Nicole grew up in Upper Gullies, Newfoundland, with her five siblings and parents, John and Nancy Lundrigan. She attended Queen Elizabeth Regional High School in nearby Foxtrap. During her final year at QERHS, she enjoyed a semester of school in Amiens, France where she lived with a Baron and Baroness in the Chateau de Prouzel.
After high school, Nicole moved to Fredericton, and earned a BSc from the University of New Brunswick. The summer after graduation, she resided in the small community of Morawhanna, Guyana, where she helped to rebuild a schoolhouse, volunteered with a doctor bringing healthcare to remote villages, and assisted in a sea turtle conservation program on Shell Beach. Upon returning to Canada, Nicole attended Saint Mary’s University (Halifax) and received a BA (honours) in anthropology. During her time in Halifax, she worked on an archaeological dig which involved the removal and analysis of skeletal remains beneath the Little Dutch Church. In 1996, she moved to Ontario, and completed an MSc from the University of Toronto with a focus on physical anthropology. Her main area of interest was understanding the conditions affecting the degradation of DNA in postmortem skeletal remains.

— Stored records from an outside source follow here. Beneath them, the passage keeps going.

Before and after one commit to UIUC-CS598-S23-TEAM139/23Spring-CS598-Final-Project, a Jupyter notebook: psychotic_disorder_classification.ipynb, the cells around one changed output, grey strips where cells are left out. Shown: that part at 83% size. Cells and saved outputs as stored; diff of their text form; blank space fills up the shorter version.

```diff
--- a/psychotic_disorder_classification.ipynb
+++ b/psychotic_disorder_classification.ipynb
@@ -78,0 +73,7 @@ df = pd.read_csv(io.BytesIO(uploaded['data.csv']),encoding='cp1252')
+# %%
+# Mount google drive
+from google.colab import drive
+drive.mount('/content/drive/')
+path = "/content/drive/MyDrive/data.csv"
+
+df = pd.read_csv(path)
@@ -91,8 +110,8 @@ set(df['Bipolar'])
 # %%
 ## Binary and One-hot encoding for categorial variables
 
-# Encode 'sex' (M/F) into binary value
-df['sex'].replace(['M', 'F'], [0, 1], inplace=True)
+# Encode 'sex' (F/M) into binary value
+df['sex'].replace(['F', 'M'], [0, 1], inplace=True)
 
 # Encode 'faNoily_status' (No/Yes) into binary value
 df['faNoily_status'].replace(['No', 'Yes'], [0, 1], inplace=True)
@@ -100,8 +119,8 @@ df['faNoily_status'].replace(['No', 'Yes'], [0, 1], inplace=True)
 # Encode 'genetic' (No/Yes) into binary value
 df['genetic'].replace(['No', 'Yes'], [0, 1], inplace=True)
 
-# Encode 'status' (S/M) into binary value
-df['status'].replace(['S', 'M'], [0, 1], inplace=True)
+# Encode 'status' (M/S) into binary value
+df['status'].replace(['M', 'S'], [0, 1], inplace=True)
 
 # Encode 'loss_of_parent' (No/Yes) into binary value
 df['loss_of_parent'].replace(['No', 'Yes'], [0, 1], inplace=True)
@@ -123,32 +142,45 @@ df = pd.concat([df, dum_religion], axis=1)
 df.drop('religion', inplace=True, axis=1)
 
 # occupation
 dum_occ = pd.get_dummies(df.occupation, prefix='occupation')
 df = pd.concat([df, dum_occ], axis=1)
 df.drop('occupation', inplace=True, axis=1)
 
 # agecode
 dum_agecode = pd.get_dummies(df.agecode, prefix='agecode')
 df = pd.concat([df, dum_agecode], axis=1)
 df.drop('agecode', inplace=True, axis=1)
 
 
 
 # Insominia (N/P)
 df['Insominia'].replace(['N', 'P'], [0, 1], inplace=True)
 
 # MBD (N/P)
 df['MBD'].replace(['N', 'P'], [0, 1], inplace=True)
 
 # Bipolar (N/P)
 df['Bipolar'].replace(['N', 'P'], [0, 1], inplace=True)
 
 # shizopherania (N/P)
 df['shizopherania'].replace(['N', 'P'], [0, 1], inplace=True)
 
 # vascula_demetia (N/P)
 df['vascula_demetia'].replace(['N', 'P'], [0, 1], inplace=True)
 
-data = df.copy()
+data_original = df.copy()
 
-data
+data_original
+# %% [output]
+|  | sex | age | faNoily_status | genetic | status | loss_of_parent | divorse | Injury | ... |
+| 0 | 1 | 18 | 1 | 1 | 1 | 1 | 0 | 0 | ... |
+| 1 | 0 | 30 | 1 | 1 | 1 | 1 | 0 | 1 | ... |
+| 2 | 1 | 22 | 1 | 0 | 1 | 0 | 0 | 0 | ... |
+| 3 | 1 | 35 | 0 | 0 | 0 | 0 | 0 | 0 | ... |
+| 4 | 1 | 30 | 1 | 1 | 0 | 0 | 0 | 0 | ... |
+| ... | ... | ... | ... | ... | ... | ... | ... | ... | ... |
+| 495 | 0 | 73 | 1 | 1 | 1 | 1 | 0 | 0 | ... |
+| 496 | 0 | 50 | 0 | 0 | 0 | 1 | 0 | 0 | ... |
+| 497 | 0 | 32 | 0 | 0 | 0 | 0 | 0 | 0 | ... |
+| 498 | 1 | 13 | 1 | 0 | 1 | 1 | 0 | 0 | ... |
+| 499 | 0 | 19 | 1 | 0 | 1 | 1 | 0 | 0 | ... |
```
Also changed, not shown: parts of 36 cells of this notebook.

Shortly after graduation, she began freelance writing and her work has appeared in a variety of publications, including Reader’s Digest, Mothering: The Natural Family Living Magazine, Law and Order: Police Management, and the Halifax Daily Herald. She is the author of four novels: Unraveling Arva, Thaw, The Seary Line, and Glass Boys (forthcoming Fall 2011, Douglas and McIntyre). Her literary fiction has been selected as a top ten pick by Canada’s national newspaper the Globe and Mail, a top 100 on Amazon.ca, a Now Magazine top 10, was long-listed for the Relit Award, and given honourable mention for the Sunburst Award.
She resides in Ontario with her family.